(Supplied material)

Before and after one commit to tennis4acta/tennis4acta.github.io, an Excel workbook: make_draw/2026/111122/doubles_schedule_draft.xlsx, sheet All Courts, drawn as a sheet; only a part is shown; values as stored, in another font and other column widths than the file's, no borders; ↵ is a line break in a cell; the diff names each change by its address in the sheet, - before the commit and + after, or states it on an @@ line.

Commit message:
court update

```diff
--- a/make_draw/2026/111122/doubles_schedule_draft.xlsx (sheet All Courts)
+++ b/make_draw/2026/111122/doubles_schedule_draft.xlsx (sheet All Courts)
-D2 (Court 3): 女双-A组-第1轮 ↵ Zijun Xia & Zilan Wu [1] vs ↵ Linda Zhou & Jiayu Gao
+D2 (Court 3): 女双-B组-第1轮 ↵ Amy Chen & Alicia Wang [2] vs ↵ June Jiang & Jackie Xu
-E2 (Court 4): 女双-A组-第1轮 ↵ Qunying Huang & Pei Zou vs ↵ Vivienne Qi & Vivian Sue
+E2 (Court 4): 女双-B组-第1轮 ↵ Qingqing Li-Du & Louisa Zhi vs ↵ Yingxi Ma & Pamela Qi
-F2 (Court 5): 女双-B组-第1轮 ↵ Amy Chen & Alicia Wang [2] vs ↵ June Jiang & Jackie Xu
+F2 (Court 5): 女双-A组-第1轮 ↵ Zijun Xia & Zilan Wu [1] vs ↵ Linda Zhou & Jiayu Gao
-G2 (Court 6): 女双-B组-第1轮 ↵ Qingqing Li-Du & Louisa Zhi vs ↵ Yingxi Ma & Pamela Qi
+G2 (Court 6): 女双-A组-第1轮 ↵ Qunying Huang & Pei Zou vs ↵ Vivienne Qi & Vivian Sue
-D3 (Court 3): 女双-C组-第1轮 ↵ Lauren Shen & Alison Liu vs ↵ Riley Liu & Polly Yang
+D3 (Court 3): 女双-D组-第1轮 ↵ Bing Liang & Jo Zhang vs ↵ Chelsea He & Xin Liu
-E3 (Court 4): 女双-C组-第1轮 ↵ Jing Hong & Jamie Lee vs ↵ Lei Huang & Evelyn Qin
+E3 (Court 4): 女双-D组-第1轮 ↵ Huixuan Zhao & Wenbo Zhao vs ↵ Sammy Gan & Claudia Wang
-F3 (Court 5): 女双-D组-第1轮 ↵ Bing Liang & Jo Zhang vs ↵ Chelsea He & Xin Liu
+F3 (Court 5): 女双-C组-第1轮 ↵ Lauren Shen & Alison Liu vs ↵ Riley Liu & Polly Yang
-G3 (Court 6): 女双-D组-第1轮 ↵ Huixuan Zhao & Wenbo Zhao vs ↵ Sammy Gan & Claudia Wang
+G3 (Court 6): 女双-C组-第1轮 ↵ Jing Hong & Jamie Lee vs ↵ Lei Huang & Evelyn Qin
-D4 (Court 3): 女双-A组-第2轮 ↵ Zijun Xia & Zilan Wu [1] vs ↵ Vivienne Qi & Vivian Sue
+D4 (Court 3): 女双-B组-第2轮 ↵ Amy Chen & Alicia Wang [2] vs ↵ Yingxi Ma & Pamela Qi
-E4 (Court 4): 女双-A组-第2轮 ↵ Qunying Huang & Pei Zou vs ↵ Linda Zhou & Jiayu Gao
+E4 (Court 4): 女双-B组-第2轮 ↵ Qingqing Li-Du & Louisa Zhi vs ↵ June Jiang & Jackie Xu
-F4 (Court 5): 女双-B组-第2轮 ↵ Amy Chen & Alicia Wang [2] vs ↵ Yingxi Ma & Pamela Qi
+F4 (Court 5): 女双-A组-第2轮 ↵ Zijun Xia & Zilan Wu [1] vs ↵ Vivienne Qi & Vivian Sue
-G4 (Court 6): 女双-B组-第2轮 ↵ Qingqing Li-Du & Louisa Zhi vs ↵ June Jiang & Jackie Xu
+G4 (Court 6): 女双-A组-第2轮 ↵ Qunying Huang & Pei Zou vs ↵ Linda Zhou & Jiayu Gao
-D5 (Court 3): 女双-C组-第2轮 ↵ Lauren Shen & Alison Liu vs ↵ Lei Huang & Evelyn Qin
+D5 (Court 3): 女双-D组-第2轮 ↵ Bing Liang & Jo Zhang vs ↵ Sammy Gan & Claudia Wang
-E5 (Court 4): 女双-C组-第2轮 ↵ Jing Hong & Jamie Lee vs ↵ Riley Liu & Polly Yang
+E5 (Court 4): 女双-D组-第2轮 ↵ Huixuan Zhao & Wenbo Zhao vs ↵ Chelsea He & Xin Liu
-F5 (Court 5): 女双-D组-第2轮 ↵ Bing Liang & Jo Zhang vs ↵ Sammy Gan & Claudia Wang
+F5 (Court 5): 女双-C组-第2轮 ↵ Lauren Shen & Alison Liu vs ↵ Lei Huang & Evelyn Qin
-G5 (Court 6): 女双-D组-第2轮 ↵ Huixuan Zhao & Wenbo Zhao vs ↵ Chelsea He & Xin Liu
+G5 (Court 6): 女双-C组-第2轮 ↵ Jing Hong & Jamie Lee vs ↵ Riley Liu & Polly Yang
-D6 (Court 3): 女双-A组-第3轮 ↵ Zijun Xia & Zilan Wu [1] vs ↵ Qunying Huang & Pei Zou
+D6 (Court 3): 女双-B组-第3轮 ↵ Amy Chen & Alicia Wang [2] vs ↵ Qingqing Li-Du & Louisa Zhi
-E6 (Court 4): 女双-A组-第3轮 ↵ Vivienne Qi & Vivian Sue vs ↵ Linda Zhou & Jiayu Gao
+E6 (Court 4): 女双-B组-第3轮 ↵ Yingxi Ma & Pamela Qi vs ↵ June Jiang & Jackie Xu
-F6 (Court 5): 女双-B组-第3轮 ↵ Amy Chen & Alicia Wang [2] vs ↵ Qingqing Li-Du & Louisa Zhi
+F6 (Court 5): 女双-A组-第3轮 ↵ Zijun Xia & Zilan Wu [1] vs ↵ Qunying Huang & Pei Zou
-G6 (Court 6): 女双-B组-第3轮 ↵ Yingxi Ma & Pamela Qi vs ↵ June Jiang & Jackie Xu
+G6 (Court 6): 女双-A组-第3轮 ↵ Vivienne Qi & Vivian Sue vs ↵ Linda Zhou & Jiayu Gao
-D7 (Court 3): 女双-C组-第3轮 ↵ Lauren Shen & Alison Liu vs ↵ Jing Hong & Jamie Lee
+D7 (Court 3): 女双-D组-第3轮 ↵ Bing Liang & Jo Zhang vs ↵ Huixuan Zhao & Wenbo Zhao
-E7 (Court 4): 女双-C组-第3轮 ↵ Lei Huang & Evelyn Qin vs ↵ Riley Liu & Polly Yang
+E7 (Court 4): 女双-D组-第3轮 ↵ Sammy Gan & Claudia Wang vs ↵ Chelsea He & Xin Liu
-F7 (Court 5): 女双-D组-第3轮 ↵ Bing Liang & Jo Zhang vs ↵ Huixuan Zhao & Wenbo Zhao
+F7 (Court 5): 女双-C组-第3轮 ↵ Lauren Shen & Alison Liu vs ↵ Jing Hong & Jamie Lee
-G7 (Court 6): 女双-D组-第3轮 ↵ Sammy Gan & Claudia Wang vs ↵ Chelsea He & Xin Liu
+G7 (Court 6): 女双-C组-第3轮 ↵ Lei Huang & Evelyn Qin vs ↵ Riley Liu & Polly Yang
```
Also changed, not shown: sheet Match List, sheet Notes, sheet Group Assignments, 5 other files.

(Your objective)
From the material, report only how many lines include the word "other".

(Expected answer)
2